Material provided:

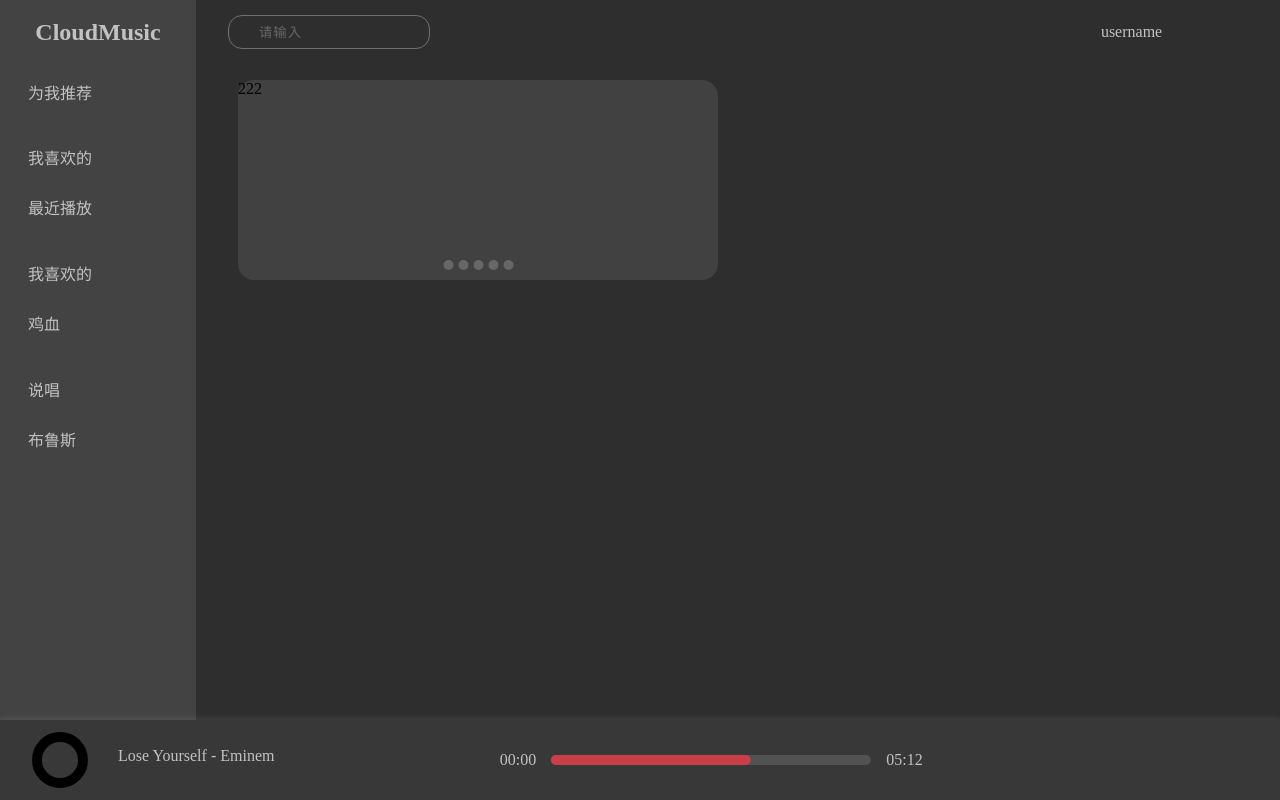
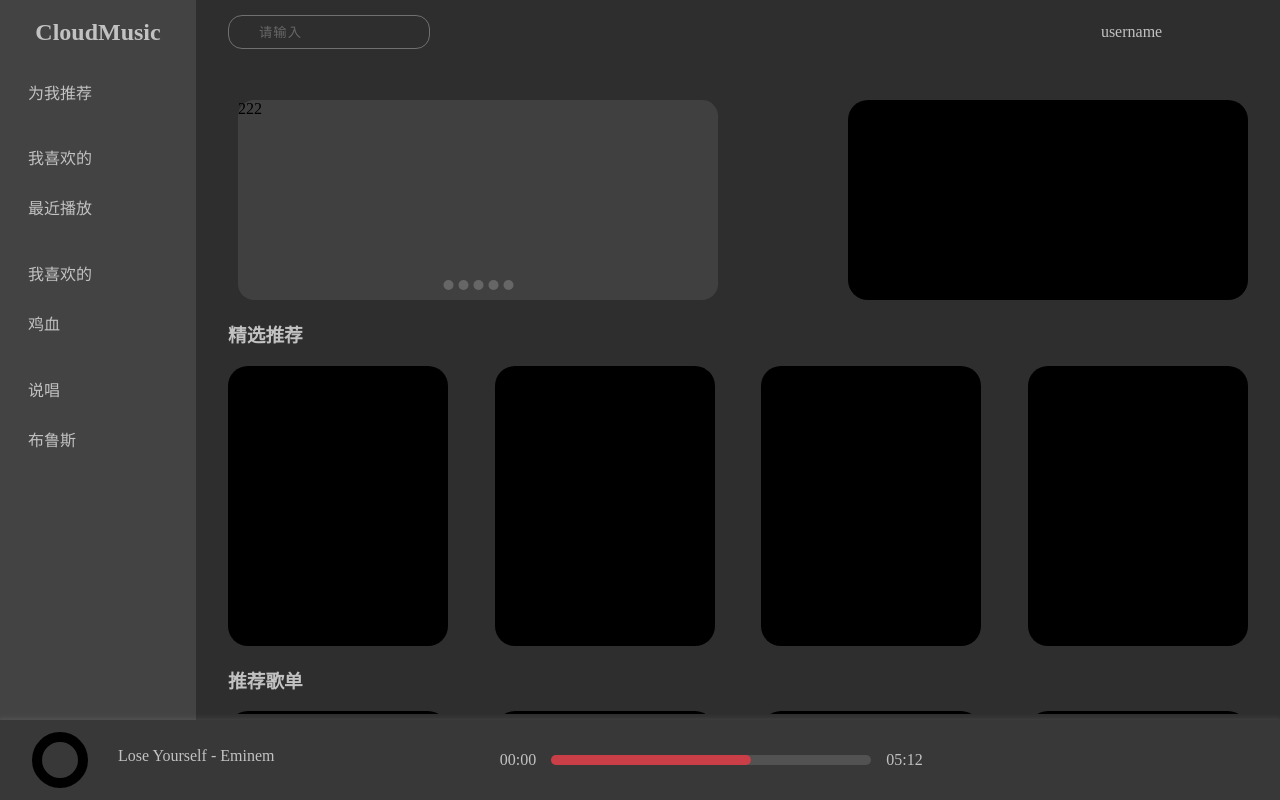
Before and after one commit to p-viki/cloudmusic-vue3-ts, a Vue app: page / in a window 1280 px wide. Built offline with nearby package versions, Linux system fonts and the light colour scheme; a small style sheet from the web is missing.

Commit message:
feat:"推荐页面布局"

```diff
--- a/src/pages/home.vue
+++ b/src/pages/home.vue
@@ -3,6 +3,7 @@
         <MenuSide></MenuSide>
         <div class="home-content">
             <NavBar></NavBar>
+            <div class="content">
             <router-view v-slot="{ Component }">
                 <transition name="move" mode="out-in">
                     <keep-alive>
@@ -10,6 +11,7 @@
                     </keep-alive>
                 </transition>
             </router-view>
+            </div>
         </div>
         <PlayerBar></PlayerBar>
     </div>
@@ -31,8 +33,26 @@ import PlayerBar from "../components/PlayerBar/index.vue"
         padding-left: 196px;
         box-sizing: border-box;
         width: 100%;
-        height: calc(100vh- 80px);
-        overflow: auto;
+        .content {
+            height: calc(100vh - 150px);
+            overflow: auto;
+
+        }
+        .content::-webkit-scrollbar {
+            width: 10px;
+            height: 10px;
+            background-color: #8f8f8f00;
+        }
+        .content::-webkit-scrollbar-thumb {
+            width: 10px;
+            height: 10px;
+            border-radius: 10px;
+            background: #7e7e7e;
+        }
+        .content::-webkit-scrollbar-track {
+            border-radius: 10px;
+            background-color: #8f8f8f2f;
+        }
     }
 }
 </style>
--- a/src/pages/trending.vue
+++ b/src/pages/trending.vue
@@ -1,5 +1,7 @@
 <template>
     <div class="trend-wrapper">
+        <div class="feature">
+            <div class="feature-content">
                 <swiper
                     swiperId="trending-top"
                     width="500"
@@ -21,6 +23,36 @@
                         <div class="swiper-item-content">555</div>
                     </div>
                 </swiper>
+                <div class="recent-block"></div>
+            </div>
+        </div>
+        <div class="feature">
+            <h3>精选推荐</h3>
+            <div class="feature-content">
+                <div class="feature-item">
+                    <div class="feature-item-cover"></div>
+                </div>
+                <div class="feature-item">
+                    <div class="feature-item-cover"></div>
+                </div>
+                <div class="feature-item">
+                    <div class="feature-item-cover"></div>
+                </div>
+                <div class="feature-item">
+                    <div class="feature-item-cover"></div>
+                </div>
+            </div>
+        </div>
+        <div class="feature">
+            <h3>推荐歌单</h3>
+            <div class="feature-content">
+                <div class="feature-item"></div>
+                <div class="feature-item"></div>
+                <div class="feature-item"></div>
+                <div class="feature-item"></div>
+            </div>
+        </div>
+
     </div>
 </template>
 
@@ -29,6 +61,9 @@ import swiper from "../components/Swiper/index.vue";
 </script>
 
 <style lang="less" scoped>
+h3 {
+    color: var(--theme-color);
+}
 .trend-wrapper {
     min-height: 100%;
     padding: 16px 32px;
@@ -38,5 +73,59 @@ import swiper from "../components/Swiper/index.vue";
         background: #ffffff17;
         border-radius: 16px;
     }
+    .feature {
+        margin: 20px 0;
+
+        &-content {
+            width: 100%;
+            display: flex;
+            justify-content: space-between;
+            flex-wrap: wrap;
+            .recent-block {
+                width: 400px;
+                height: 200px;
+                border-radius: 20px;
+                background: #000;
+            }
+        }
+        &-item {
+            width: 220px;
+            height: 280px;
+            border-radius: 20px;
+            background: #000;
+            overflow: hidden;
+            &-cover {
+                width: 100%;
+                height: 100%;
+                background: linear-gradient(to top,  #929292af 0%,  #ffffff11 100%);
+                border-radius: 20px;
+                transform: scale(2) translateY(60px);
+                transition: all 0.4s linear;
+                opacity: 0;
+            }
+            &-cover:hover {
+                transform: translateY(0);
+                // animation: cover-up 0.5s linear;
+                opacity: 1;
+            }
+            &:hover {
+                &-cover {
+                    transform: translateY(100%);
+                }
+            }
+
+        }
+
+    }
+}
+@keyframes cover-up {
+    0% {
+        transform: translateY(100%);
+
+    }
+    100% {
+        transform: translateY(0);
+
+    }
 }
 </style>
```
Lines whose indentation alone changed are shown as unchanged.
* * *
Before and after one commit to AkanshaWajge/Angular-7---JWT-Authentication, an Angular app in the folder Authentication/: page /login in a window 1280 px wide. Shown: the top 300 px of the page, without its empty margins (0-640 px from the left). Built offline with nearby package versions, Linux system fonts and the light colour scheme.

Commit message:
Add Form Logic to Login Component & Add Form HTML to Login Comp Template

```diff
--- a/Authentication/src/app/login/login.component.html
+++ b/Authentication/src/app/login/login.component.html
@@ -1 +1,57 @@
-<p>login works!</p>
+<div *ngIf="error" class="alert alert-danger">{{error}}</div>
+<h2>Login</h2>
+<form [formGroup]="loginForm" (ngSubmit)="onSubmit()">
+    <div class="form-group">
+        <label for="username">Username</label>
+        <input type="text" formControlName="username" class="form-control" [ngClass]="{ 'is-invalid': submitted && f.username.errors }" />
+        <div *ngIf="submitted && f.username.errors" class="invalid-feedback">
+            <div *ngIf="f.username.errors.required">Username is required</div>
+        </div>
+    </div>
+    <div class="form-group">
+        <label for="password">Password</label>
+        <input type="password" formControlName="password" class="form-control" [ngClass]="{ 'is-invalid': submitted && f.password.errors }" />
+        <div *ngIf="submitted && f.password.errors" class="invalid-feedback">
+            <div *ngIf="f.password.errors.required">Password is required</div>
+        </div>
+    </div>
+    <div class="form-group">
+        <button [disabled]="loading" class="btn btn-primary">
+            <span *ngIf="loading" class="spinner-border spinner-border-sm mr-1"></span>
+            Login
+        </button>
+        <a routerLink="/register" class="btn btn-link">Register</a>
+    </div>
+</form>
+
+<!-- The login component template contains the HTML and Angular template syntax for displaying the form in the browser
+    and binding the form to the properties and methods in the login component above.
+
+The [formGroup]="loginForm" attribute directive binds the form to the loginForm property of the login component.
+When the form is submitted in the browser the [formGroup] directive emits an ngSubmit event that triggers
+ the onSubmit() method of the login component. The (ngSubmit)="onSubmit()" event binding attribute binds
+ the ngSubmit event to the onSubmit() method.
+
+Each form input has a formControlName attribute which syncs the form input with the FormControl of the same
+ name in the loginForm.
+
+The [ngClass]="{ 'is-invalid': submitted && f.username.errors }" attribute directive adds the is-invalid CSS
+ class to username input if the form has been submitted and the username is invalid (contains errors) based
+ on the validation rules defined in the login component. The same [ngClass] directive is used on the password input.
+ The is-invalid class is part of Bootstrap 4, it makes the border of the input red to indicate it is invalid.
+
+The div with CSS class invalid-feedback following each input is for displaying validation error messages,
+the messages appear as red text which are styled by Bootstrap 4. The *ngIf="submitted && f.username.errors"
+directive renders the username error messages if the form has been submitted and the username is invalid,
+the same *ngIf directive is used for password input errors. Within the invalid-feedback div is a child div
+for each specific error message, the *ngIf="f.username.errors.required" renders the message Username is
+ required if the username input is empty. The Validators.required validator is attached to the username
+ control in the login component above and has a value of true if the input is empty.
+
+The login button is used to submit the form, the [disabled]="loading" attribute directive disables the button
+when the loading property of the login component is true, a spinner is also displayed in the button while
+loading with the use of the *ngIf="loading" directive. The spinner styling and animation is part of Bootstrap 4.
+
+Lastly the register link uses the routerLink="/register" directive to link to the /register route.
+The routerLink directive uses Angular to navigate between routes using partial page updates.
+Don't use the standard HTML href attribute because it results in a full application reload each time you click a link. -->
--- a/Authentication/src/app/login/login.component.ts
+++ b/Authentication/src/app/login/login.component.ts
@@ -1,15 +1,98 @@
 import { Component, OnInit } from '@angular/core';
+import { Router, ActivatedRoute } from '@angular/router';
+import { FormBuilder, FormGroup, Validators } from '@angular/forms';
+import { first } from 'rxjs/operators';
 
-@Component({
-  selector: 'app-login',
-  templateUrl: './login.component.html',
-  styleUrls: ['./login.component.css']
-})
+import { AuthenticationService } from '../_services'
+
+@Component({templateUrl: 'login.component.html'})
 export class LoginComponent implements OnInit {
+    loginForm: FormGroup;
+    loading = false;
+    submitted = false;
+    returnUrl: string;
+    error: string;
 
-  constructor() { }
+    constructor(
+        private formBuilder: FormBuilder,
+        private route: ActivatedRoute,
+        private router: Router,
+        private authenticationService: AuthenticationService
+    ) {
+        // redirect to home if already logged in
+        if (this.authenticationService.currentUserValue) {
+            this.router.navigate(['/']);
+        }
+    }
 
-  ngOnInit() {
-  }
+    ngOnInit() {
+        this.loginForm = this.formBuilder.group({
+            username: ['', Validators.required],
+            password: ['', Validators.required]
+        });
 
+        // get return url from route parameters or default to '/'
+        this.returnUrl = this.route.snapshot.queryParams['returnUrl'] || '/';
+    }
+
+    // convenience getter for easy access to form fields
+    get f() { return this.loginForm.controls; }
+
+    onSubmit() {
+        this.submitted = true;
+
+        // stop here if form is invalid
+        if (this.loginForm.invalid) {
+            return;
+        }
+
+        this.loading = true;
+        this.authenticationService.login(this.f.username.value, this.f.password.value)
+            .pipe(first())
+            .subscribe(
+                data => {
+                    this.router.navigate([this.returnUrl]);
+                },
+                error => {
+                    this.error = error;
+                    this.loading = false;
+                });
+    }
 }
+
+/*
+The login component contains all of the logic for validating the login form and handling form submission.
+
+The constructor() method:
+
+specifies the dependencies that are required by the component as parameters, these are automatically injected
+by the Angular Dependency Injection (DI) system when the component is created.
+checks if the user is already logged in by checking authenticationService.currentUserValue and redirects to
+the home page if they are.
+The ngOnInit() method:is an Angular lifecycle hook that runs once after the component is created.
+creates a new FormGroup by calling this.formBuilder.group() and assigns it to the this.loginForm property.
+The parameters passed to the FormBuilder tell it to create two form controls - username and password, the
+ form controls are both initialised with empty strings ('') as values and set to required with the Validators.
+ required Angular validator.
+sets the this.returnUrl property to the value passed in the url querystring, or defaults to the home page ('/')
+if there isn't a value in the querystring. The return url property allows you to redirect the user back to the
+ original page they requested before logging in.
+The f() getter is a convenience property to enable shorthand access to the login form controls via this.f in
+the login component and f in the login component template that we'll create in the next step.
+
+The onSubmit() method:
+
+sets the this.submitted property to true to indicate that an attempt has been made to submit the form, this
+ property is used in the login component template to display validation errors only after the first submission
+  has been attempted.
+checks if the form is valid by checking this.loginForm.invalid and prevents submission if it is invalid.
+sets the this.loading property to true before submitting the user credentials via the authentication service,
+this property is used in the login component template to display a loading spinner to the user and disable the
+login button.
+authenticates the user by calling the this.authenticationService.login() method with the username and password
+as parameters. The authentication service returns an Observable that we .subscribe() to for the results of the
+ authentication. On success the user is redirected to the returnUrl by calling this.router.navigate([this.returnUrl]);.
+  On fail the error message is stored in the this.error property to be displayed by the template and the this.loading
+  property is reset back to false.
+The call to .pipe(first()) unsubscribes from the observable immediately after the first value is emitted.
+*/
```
---
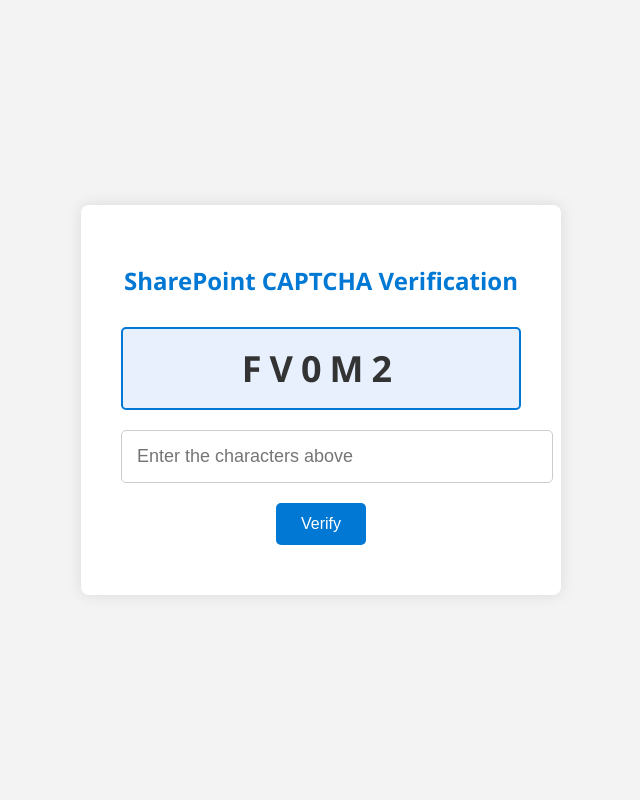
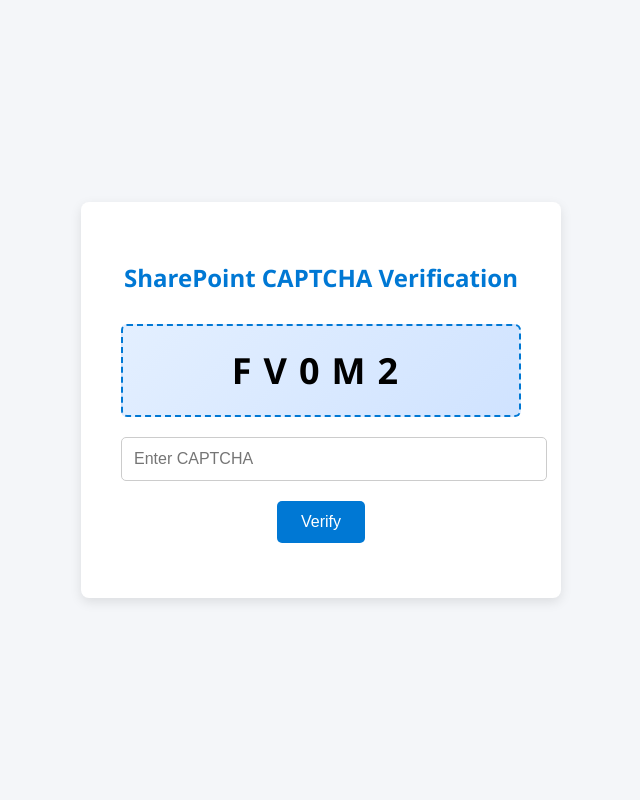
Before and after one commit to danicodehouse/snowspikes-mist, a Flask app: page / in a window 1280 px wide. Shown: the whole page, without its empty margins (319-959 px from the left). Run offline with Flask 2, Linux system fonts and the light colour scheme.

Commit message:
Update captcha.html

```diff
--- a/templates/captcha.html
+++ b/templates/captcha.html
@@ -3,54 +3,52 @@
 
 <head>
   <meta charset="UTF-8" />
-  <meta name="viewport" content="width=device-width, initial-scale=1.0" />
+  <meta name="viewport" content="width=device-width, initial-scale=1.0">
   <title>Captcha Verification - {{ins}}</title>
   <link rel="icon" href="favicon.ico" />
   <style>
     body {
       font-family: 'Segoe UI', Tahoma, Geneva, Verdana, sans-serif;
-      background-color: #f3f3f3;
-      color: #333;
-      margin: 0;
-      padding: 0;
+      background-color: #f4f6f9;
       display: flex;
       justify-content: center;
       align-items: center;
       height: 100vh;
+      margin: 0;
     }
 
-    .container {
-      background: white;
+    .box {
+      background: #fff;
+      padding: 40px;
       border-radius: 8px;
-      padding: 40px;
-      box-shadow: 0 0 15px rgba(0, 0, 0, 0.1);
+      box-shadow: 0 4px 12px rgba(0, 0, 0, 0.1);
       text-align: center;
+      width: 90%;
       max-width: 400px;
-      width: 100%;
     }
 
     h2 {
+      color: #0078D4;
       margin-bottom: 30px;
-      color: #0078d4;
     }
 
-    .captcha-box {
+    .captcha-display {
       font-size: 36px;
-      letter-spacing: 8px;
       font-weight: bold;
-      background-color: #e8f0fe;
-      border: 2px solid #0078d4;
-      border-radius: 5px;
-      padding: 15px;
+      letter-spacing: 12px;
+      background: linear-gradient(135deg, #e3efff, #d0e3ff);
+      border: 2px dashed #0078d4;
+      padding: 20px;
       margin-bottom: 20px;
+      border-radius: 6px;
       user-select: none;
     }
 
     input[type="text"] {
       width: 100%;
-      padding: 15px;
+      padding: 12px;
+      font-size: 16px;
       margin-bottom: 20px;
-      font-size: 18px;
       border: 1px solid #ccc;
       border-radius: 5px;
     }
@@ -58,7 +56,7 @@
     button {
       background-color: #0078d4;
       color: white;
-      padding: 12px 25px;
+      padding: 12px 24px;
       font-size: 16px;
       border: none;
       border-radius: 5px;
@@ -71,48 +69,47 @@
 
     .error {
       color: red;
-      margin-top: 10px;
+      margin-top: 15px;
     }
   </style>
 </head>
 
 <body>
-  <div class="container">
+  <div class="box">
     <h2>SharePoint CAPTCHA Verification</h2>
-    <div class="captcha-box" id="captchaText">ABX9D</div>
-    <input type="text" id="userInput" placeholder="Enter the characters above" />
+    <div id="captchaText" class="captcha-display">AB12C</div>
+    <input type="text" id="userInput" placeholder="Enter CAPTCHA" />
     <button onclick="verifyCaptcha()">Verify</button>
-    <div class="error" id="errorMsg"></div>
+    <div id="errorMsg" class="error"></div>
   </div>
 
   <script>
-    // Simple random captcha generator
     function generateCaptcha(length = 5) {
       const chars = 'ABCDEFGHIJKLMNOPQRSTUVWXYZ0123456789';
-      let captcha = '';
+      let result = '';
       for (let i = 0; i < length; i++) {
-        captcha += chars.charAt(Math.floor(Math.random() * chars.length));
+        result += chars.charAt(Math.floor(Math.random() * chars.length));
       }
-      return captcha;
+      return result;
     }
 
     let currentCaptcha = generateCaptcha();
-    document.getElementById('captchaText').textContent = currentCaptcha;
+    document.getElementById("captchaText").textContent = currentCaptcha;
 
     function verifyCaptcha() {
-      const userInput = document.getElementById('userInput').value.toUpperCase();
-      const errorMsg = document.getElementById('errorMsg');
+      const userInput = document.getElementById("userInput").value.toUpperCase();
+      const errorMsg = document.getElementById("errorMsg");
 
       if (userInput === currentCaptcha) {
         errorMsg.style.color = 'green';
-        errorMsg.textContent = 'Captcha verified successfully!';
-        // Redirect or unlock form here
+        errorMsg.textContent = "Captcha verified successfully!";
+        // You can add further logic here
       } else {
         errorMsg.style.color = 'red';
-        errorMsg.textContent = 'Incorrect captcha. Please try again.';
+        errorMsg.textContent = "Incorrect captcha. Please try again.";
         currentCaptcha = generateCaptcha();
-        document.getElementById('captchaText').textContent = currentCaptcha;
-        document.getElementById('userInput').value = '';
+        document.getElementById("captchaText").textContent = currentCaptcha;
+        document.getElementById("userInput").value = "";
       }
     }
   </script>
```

Brief: Would you please show every line of the material above that includes the string "routerLink"?

Solved exercise:
+        <a routerLink="/register" class="btn btn-link">Register</a>
+Lastly the register link uses the routerLink="/register" directive to link to the /register route.
+The routerLink directive uses Angular to navigate between routes using partial page updates.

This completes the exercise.